I used to love writing. It was my default activity (that, and reading); everything else something I endured in order to get to the writing. I would hide my...
Friday, June 12, 2009
The September Issue
I'm not sure if the doco The September Issue is going to get a cinema release in Australia but I was lucky enough to see it last night as part of the Sydney Film Festival.
Even though I tend to enjoy most fashion flicks (and please, the woeful Sex and the City Movie does not count) they generally get panned by reviewers who don't really 'get' the frilly world of frocks, but I suspect this will be quite well received by audiences, fashionista or no, as it touches on so much more than clothes.

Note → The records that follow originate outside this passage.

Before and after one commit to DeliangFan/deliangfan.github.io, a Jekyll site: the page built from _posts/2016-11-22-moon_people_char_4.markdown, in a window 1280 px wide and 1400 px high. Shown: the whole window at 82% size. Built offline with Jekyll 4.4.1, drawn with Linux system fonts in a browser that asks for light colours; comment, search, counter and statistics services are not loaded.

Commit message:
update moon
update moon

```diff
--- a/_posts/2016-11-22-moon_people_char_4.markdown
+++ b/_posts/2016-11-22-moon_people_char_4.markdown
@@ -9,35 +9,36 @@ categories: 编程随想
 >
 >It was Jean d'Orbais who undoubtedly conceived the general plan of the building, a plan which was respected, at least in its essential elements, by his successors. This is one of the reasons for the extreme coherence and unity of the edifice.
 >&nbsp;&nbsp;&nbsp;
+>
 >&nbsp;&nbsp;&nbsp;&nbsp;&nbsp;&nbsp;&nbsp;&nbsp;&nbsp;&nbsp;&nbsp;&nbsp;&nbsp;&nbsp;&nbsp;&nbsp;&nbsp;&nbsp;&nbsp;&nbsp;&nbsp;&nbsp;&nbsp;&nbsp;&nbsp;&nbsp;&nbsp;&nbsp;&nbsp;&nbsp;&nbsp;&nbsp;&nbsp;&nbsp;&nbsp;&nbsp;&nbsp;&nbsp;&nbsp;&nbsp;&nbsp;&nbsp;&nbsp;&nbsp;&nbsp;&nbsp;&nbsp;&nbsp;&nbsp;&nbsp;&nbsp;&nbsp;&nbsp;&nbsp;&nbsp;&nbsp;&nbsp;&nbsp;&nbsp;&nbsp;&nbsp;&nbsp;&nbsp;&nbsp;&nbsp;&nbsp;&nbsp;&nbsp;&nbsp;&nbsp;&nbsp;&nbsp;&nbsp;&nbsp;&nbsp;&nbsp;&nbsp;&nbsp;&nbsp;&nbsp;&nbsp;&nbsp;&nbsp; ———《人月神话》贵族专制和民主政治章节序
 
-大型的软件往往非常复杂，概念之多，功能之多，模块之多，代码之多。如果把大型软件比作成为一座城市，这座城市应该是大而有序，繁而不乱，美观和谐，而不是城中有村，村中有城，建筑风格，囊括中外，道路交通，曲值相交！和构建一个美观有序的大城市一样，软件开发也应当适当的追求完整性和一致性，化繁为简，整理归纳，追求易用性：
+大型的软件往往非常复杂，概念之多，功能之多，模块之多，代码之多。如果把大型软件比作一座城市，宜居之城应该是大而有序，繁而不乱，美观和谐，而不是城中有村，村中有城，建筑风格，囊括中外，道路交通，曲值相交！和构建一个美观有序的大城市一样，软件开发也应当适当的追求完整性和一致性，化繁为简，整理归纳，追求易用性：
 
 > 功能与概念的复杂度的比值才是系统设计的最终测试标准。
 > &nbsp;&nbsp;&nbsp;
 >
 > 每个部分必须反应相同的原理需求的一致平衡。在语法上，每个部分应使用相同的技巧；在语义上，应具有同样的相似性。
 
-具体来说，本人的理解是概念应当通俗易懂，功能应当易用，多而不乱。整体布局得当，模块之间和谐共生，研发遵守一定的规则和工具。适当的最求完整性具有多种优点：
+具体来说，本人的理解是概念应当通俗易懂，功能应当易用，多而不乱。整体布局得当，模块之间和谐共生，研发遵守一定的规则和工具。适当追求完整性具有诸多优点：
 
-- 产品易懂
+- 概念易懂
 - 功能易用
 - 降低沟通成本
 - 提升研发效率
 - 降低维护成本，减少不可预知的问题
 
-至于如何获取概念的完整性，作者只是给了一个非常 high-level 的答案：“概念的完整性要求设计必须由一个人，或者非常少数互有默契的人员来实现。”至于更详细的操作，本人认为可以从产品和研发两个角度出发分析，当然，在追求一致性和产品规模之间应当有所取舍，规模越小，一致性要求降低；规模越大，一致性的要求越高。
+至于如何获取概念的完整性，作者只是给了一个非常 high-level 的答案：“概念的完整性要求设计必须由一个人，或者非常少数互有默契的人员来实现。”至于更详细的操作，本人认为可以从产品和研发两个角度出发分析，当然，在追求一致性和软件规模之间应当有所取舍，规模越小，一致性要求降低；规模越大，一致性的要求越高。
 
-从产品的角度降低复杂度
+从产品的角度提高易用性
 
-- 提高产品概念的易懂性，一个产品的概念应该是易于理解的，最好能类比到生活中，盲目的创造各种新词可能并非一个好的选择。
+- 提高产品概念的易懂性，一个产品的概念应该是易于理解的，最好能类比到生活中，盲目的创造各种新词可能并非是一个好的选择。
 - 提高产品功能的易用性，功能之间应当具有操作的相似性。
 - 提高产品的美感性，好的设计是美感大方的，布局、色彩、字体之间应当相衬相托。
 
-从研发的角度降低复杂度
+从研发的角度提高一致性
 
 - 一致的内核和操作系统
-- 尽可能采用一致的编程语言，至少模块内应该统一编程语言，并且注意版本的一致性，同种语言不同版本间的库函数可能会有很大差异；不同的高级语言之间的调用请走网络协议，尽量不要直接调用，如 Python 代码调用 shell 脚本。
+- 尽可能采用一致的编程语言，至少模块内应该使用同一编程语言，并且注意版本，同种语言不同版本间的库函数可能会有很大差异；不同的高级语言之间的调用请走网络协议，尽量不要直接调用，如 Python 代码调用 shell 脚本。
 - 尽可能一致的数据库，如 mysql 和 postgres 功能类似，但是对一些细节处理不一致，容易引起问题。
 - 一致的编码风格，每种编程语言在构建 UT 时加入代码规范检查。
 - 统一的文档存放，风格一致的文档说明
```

The September Issue is a fabulous fly on the wall documentary which follows US Vogue Editor-in-Chief Anna Wintour for six months as she and her staff pull together the September 2007 issue of the magazine, still the biggest issue in it's history. The documentary maker was given unprecedented access into the hallowed cubicles of Vogue and I loved seeing how the issue was pulled together.
Anna Wintour has a reputation as an ice queen and this film will do nothing to dispel that perception. Meryl Streep's Miranda Priestly in The Devil Wears Prada was so freakishly spot on that if you'd put her in a blonde bob they could be one and the same person. She is unrelentingly critical, seems to make her decisions as to which photos and clothes make the pages on a completely arbitrary basis and doesn't demonstrate any great passion for the fashion she reigns over, although surely she must feel it.

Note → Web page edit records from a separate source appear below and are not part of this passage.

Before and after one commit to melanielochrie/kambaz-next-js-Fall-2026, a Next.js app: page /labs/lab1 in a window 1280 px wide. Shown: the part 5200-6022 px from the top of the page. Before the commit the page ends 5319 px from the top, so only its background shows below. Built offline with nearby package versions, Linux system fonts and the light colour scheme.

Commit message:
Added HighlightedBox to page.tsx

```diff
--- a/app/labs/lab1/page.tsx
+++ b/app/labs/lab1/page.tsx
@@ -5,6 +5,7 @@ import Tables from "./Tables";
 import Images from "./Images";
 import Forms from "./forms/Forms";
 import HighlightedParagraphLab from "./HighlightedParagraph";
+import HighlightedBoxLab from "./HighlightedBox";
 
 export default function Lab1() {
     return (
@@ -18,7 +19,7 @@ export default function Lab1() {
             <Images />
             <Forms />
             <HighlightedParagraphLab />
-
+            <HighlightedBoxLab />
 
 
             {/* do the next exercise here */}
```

What amazed me was that the hyperbole about her influence in the fashion industry seems not be hyperbole at all, with her silent withering looks able to make and break a designers career. It is amusing to see her actually summon a guffaw as she gives the CEO of Neiman Marcus a flirty arm touch at a Vogue/retail conference.

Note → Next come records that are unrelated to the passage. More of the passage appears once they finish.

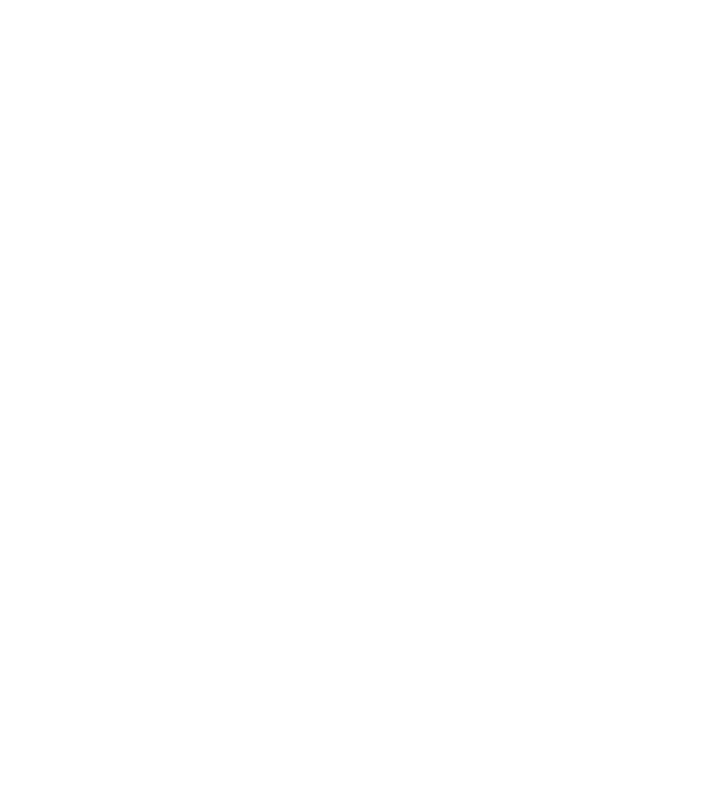
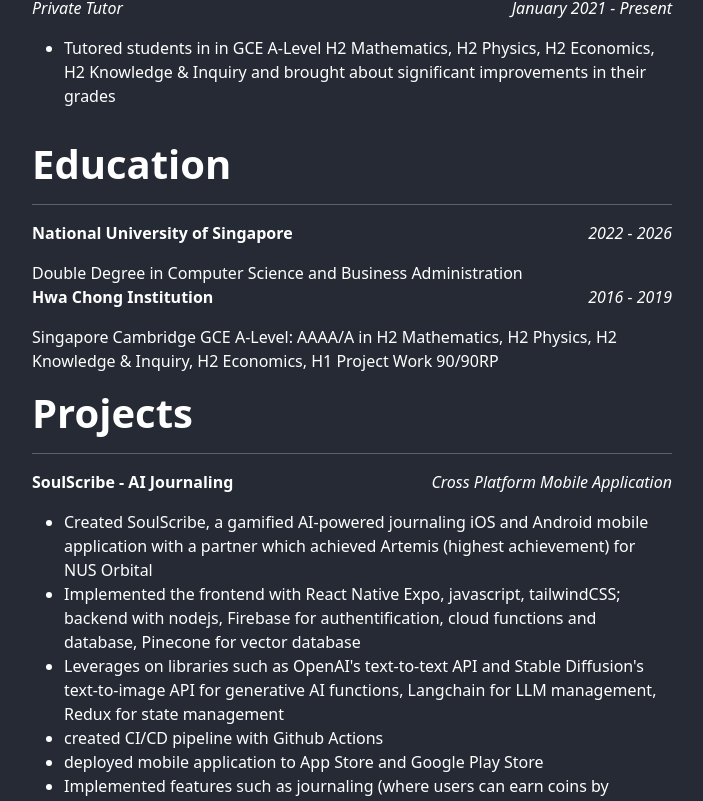
Before and after one commit to JCSnap/JCSnap.github.io, a React (Create React App) app: page / in a window 1280 px wide. Shown: the part 1459-2260 px from the top of the page, without its empty margins (288-991 px from the left). Before the commit the page ends 1060 px from the top, so only its background shows below. Built offline with nearby package versions, Linux system fonts and the light colour scheme.

Commit message:
added everything to home page

```diff
--- a/src/components/ProjectPageContent.js
+++ b/src/components/ProjectPageContent.js
@@ -137,7 +137,7 @@ function ProjectPageContent() {
   }
 
   return (
-    <div className="text-white">
+    <div className="text-white" id="projects">
       <h1 className="pt-3 font-bold">Projects</h1>
       <ProjectList projects={projectData} />
     </div>
--- a/src/pages/Experience.js
+++ b/src/pages/Experience.js
@@ -10,7 +10,9 @@ const Experience = () => {
           <Sidebar />
         </div>
         <div className="col-lg-6 col-md-9 col-sm-12">
-          <ExperiencePageContent />
+          <div className="px-3">
+            <ExperiencePageContent showContactInfo={true} />
+          </div>
         </div>
         <div className="col-lg-3 d-lg-block d-none"></div>
       </div>
--- a/src/pages/Home.js
+++ b/src/pages/Home.js
@@ -3,10 +3,13 @@ import Introduction from "../components/Introduction";
 import Sidebar from "../components/Sidebar";
 import HomePageContent from "../components/HomePageContent";
 import HomePageTableOfContents from "../components/HomePageTableOfContents";
+import ProjectPageContent from "../components/ProjectPageContent";
+import ExperiencePageContent from "../components/ExperiencePageContent";
+import SkillsContent from "../components/SkillsContent";
 
 const Home = () => {
   return (
-    <div className="overflow-y-scroll hero-unit h-1000 bg-main">
+    <div className="overflow-y-scroll hero-unit h-3000 bg-main">
       <Introduction />
       <div id="contentContainer" className="d-flex flex-row mt-2">
         <div className="col-lg-3 col-md-3 d-none d-md-block">
@@ -14,8 +17,11 @@ const Home = () => {
         </div>
         <div className="col-lg-6 col-md-9 col-sm-12">
           <HomePageContent />
+          <ExperiencePageContent showContactInfo={false} />
+          <ProjectPageContent />
+          <SkillsContent />
         </div>
-        <div className="col-lg-3 d-lg-block d-none">
+        <div className="col-lg-3 d-lg-block d-none px-5">
           <HomePageTableOfContents />
         </div>
       </div>
```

Vogue's Creative Director Grace Coddington comes off as the antithesis of Anna. She has warmth, a sense of humour and a devoted passion for the beauty of fashion and the aesthetic in general. She is a true artist and Anna does give credit where credit is due (apparently she has been quoted as saying she can't live without Grace), despite their numerous disagreements.
As a study in office politics this film is priceless. Of course these things can be cut so easily to push or pull the audience in a particular direction, but Anna was at the Sundance premiere so she can't be too miffed about it.
As soon as it finished I wanted to watch it again to revisit the behind the scenes glimpses of the high fashion shoots + relive Anna's ruthless cut downs and evil eye. And I wanted to befriend the lovely Grace.
For a more cerebral review of the doco written by someone with a better handle on the film world click here.